→ Task
Each line of the material below is to be written out exactly. Leave out any picture.

→ Records for the task
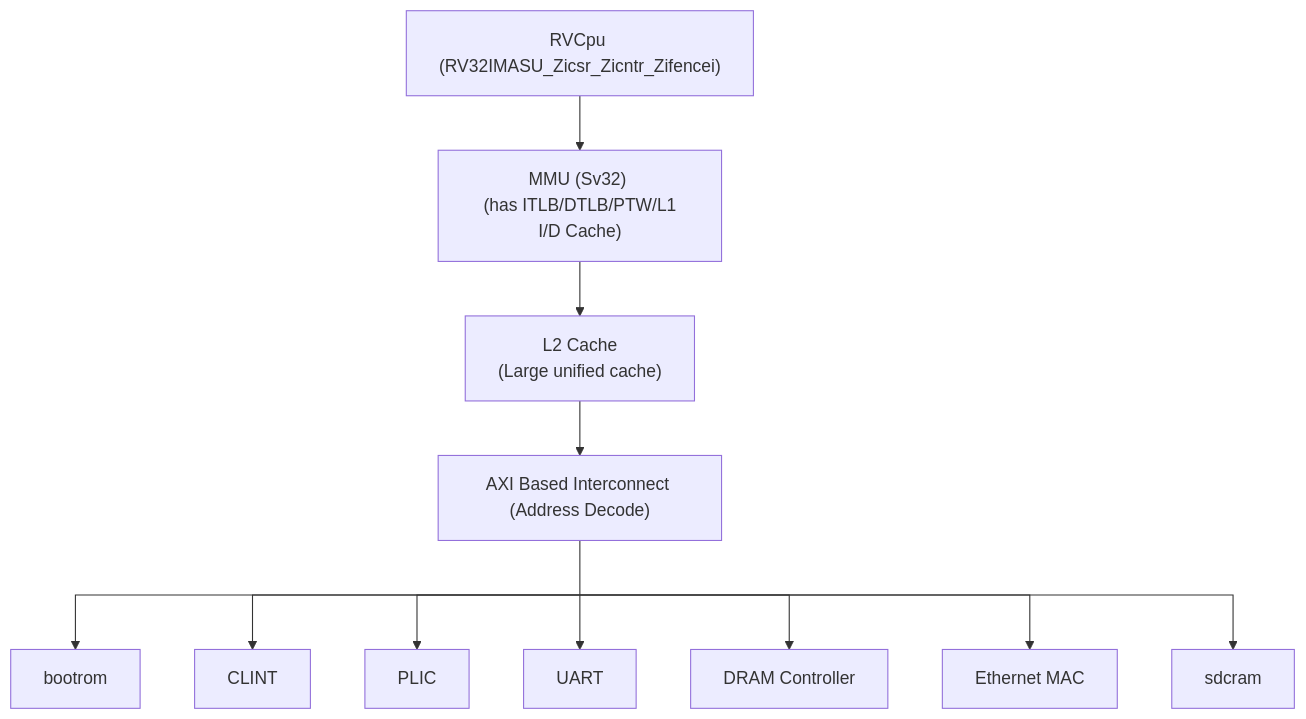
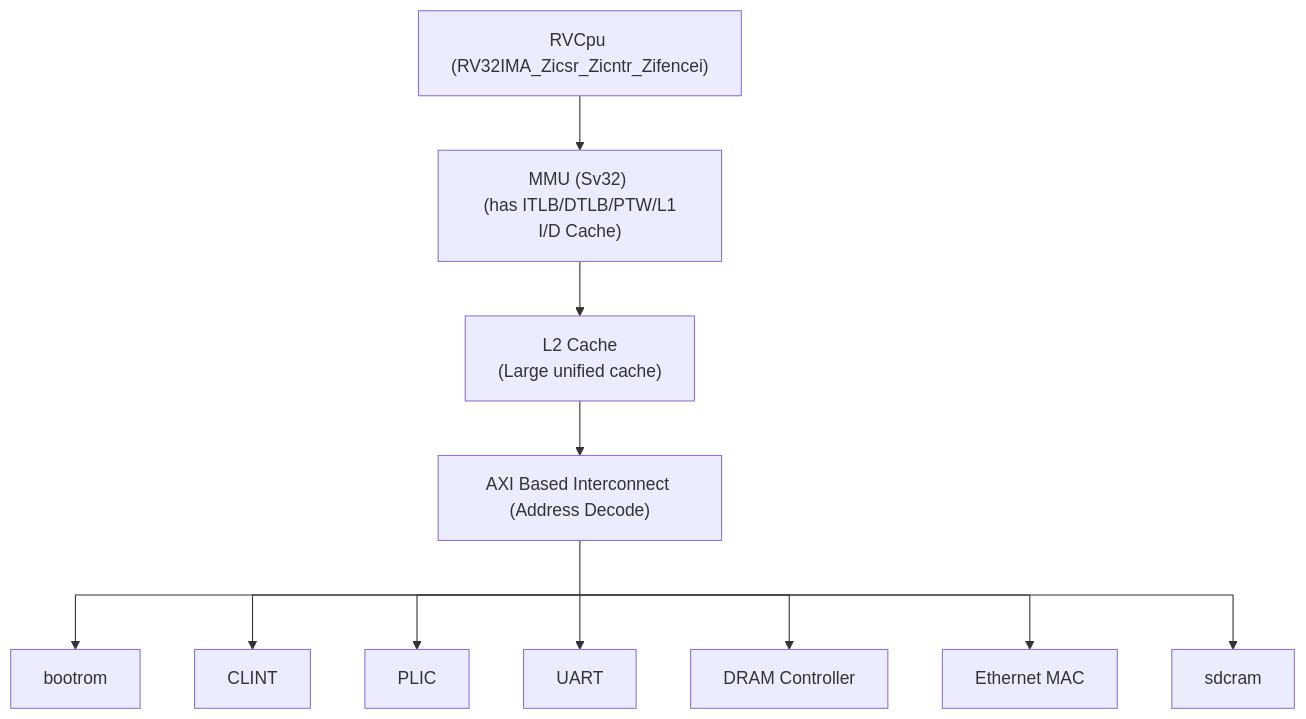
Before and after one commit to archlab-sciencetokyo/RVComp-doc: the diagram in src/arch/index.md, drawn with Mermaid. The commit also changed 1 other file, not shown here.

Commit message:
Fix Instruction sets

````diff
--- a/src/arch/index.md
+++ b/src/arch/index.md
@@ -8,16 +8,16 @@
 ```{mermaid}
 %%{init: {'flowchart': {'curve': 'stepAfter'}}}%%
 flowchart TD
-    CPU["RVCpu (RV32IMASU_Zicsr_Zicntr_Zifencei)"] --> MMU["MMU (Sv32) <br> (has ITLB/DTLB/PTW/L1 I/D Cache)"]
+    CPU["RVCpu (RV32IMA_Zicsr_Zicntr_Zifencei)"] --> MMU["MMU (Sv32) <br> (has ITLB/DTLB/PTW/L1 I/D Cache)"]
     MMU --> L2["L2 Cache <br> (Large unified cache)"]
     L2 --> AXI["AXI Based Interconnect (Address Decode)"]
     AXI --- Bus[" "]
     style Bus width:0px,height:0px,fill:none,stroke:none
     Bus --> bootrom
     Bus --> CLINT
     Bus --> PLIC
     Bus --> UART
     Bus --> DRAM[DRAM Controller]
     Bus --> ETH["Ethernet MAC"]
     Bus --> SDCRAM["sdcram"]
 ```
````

→ Solution to the exercise
Before and after one commit to archlab-sciencetokyo/RVComp-doc: the diagram in src/arch/index.md, drawn with Mermaid. The commit also changed 1 other file, not shown here.

Commit message:
Fix Instruction sets

````diff
--- a/src/arch/index.md
+++ b/src/arch/index.md
@@ -8,16 +8,16 @@
 ```{mermaid}
 %%{init: {'flowchart': {'curve': 'stepAfter'}}}%%
 flowchart TD
-    CPU["RVCpu (RV32IMASU_Zicsr_Zicntr_Zifencei)"] --> MMU["MMU (Sv32) <br> (has ITLB/DTLB/PTW/L1 I/D Cache)"]
+    CPU["RVCpu (RV32IMA_Zicsr_Zicntr_Zifencei)"] --> MMU["MMU (Sv32) <br> (has ITLB/DTLB/PTW/L1 I/D Cache)"]
     MMU --> L2["L2 Cache <br> (Large unified cache)"]
     L2 --> AXI["AXI Based Interconnect (Address Decode)"]
     AXI --- Bus[" "]
     style Bus width:0px,height:0px,fill:none,stroke:none
     Bus --> bootrom
     Bus --> CLINT
     Bus --> PLIC
     Bus --> UART
     Bus --> DRAM[DRAM Controller]
     Bus --> ETH["Ethernet MAC"]
     Bus --> SDCRAM["sdcram"]
 ```
````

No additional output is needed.